**DATA SUPPLIED**
# # #
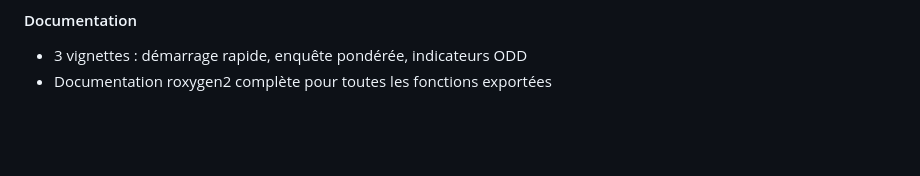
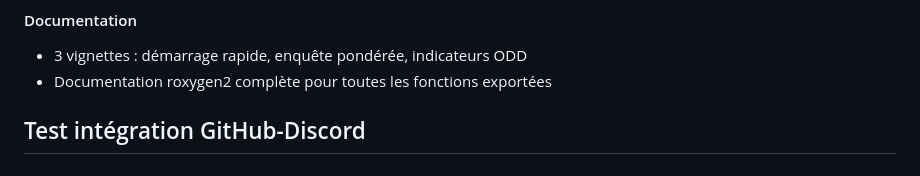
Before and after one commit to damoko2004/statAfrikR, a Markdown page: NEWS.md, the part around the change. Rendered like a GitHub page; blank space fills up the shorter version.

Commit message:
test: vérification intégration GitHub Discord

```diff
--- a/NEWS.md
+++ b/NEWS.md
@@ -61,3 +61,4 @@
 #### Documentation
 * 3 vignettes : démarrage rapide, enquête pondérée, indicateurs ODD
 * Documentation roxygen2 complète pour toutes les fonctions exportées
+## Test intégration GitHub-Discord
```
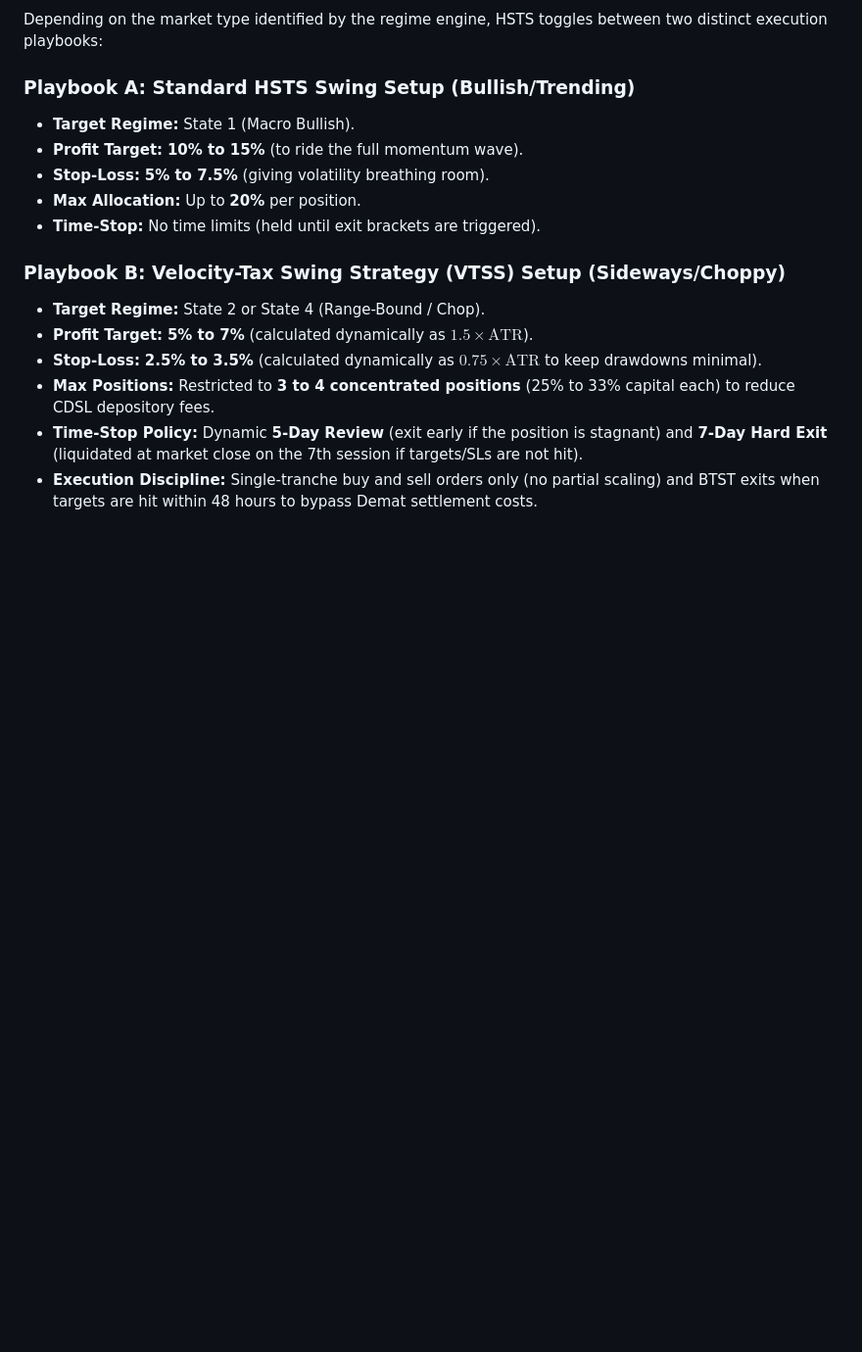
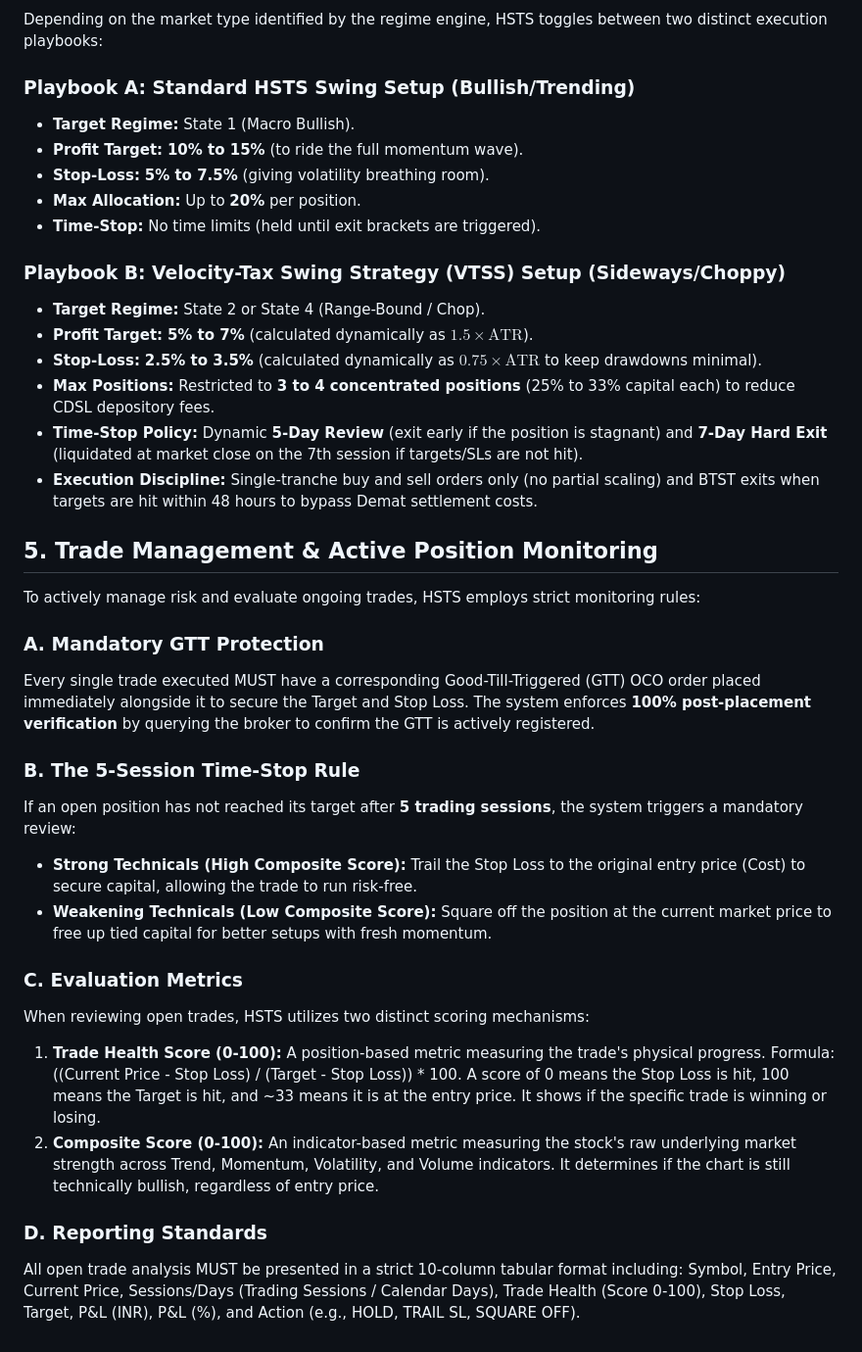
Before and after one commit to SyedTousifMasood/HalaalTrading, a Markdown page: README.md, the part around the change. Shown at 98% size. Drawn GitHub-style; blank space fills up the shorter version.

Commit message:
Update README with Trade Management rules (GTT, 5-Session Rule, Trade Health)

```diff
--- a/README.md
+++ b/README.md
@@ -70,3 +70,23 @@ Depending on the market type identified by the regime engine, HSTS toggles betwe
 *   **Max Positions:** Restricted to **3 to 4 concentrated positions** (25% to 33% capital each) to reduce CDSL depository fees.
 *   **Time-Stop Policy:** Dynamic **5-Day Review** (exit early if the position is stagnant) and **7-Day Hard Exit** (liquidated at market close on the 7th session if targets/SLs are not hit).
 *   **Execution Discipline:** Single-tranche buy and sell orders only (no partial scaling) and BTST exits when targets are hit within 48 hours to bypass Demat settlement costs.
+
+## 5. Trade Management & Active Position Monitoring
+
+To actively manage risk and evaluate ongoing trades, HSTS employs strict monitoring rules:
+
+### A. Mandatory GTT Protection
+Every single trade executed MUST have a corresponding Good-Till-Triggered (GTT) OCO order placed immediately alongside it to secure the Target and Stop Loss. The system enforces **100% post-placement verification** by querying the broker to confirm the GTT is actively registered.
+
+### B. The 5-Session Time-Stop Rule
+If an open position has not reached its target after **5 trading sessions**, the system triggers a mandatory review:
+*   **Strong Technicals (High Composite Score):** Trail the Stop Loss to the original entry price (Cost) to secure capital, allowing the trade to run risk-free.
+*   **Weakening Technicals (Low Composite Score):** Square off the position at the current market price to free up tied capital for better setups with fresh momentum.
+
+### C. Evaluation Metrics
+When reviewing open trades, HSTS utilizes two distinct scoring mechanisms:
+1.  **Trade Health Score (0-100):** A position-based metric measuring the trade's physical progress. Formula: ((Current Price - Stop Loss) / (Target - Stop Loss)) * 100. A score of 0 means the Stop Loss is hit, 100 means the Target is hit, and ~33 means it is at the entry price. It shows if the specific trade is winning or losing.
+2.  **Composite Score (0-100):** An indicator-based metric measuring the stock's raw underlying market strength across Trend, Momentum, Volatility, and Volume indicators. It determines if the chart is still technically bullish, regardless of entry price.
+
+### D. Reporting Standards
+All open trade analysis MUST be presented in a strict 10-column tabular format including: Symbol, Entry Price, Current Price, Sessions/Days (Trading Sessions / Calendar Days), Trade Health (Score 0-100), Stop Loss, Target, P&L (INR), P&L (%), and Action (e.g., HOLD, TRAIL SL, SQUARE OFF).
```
# # #
The result should be an exact repetition of all the records. Drop the pictures.

Before and after one commit to damoko2004/statAfrikR, a Markdown page: NEWS.md, the part around the change. Rendered like a GitHub page; blank space fills up the shorter version.

Commit message:
test: vérification intégration GitHub Discord

```diff
--- a/NEWS.md
+++ b/NEWS.md
@@ -61,3 +61,4 @@
 #### Documentation
 * 3 vignettes : démarrage rapide, enquête pondérée, indicateurs ODD
 * Documentation roxygen2 complète pour toutes les fonctions exportées
+## Test intégration GitHub-Discord
```
Before and after one commit to SyedTousifMasood/HalaalTrading, a Markdown page: README.md, the part around the change. Shown at 98% size. Drawn GitHub-style; blank space fills up the shorter version.

Commit message:
Update README with Trade Management rules (GTT, 5-Session Rule, Trade Health)

```diff
--- a/README.md
+++ b/README.md
@@ -70,3 +70,23 @@ Depending on the market type identified by the regime engine, HSTS toggles betwe
 *   **Max Positions:** Restricted to **3 to 4 concentrated positions** (25% to 33% capital each) to reduce CDSL depository fees.
 *   **Time-Stop Policy:** Dynamic **5-Day Review** (exit early if the position is stagnant) and **7-Day Hard Exit** (liquidated at market close on the 7th session if targets/SLs are not hit).
 *   **Execution Discipline:** Single-tranche buy and sell orders only (no partial scaling) and BTST exits when targets are hit within 48 hours to bypass Demat settlement costs.
+
+## 5. Trade Management & Active Position Monitoring
+
+To actively manage risk and evaluate ongoing trades, HSTS employs strict monitoring rules:
+
+### A. Mandatory GTT Protection
+Every single trade executed MUST have a corresponding Good-Till-Triggered (GTT) OCO order placed immediately alongside it to secure the Target and Stop Loss. The system enforces **100% post-placement verification** by querying the broker to confirm the GTT is actively registered.
+
+### B. The 5-Session Time-Stop Rule
+If an open position has not reached its target after **5 trading sessions**, the system triggers a mandatory review:
+*   **Strong Technicals (High Composite Score):** Trail the Stop Loss to the original entry price (Cost) to secure capital, allowing the trade to run risk-free.
+*   **Weakening Technicals (Low Composite Score):** Square off the position at the current market price to free up tied capital for better setups with fresh momentum.
+
+### C. Evaluation Metrics
+When reviewing open trades, HSTS utilizes two distinct scoring mechanisms:
+1.  **Trade Health Score (0-100):** A position-based metric measuring the trade's physical progress. Formula: ((Current Price - Stop Loss) / (Target - Stop Loss)) * 100. A score of 0 means the Stop Loss is hit, 100 means the Target is hit, and ~33 means it is at the entry price. It shows if the specific trade is winning or losing.
+2.  **Composite Score (0-100):** An indicator-based metric measuring the stock's raw underlying market strength across Trend, Momentum, Volatility, and Volume indicators. It determines if the chart is still technically bullish, regardless of entry price.
+
+### D. Reporting Standards
+All open trade analysis MUST be presented in a strict 10-column tabular format including: Symbol, Entry Price, Current Price, Sessions/Days (Trading Sessions / Calendar Days), Trade Health (Score 0-100), Stop Loss, Target, P&L (INR), P&L (%), and Action (e.g., HOLD, TRAIL SL, SQUARE OFF).
```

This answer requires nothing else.